-------- RECORDS TO USE

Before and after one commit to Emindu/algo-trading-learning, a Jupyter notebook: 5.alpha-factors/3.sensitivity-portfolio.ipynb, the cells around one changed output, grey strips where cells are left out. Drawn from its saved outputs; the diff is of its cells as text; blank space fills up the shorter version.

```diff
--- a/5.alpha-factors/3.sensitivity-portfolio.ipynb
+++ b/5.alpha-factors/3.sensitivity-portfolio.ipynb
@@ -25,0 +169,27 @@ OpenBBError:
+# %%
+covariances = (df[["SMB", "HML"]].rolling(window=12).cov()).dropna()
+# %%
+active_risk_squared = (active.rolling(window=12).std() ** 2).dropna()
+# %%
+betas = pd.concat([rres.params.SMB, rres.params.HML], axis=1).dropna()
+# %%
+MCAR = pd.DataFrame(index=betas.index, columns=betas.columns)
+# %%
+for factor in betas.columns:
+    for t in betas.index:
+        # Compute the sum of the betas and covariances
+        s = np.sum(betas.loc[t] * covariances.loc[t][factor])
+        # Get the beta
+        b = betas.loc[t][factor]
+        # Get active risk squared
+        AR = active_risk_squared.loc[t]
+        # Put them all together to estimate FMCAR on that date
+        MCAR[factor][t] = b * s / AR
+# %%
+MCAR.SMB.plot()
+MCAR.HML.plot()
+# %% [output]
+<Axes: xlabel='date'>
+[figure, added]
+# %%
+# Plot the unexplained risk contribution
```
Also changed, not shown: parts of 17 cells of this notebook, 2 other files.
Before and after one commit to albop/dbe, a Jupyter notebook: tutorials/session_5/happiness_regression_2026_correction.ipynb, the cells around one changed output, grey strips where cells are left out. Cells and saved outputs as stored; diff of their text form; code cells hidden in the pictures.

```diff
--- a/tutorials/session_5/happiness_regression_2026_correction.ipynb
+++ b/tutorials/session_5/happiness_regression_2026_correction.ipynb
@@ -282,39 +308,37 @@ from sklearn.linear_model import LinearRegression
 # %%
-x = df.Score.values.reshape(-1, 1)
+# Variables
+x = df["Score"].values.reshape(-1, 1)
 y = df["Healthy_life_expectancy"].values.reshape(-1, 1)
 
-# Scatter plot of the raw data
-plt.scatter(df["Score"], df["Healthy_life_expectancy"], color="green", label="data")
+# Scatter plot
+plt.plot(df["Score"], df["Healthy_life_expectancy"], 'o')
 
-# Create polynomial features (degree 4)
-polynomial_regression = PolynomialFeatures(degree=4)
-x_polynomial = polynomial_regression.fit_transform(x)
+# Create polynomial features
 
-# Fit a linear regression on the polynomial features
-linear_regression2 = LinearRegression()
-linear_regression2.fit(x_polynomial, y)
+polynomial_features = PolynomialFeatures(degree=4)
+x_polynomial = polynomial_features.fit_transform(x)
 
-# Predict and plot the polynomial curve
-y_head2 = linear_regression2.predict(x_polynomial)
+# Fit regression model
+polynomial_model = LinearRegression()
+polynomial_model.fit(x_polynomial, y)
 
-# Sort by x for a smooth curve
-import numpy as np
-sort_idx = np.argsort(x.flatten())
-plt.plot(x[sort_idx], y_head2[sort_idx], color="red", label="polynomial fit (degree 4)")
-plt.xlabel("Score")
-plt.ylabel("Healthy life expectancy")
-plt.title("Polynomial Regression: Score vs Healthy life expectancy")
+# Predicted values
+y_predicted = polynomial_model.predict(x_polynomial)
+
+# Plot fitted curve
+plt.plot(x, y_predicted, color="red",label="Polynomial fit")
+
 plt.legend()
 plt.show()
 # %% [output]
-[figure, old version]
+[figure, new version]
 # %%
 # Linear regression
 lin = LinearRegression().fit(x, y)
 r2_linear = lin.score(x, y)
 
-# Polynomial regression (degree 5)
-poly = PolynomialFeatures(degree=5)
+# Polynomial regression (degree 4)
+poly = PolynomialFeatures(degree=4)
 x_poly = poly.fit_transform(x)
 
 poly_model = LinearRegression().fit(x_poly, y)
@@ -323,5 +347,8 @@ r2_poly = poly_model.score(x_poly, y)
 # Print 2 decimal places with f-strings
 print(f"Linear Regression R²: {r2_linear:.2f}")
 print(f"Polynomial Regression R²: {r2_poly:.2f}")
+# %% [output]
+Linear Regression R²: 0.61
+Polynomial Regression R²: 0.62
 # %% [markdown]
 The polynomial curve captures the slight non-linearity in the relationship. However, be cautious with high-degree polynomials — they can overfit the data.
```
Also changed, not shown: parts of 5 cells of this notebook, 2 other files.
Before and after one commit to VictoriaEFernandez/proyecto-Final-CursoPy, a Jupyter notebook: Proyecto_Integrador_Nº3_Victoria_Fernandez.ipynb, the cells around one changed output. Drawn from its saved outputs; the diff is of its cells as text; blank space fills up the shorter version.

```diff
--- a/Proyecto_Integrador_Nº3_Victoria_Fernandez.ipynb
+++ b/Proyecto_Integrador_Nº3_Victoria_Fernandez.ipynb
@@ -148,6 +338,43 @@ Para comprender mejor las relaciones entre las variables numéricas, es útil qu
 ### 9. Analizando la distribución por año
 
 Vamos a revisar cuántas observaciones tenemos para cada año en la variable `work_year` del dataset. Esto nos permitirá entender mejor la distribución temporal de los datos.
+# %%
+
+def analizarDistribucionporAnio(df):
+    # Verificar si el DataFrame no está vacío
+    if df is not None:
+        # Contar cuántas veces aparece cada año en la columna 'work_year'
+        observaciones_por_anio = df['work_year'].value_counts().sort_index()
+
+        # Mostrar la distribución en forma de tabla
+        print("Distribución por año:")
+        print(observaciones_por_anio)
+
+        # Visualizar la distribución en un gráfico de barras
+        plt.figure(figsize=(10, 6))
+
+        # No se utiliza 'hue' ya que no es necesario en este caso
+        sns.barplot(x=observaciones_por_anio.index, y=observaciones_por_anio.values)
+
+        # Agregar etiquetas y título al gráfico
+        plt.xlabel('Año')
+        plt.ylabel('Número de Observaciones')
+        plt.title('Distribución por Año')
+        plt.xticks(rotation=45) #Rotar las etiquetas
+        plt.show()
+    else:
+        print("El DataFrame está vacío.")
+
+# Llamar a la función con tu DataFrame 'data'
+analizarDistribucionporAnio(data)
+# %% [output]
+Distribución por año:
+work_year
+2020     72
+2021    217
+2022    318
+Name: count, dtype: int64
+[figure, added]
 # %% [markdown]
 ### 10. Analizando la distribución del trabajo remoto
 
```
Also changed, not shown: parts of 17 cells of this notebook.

----------------

→ WHAT THE TASK REQUIRES:
For each line of the material that includes the word "degree", make a copy.

→ ANSWER FOR THIS EXERCISE:
-# Create polynomial features (degree 4)
-polynomial_regression = PolynomialFeatures(degree=4)
+polynomial_features = PolynomialFeatures(degree=4)
-plt.plot(x[sort_idx], y_head2[sort_idx], color="red", label="polynomial fit (degree 4)")
-# Polynomial regression (degree 5)
-poly = PolynomialFeatures(degree=5)
+# Polynomial regression (degree 4)
+poly = PolynomialFeatures(degree=4)
 The polynomial curve captures the slight non-linearity in the relationship. However, be cautious with high-degree polynomials — they can overfit the data.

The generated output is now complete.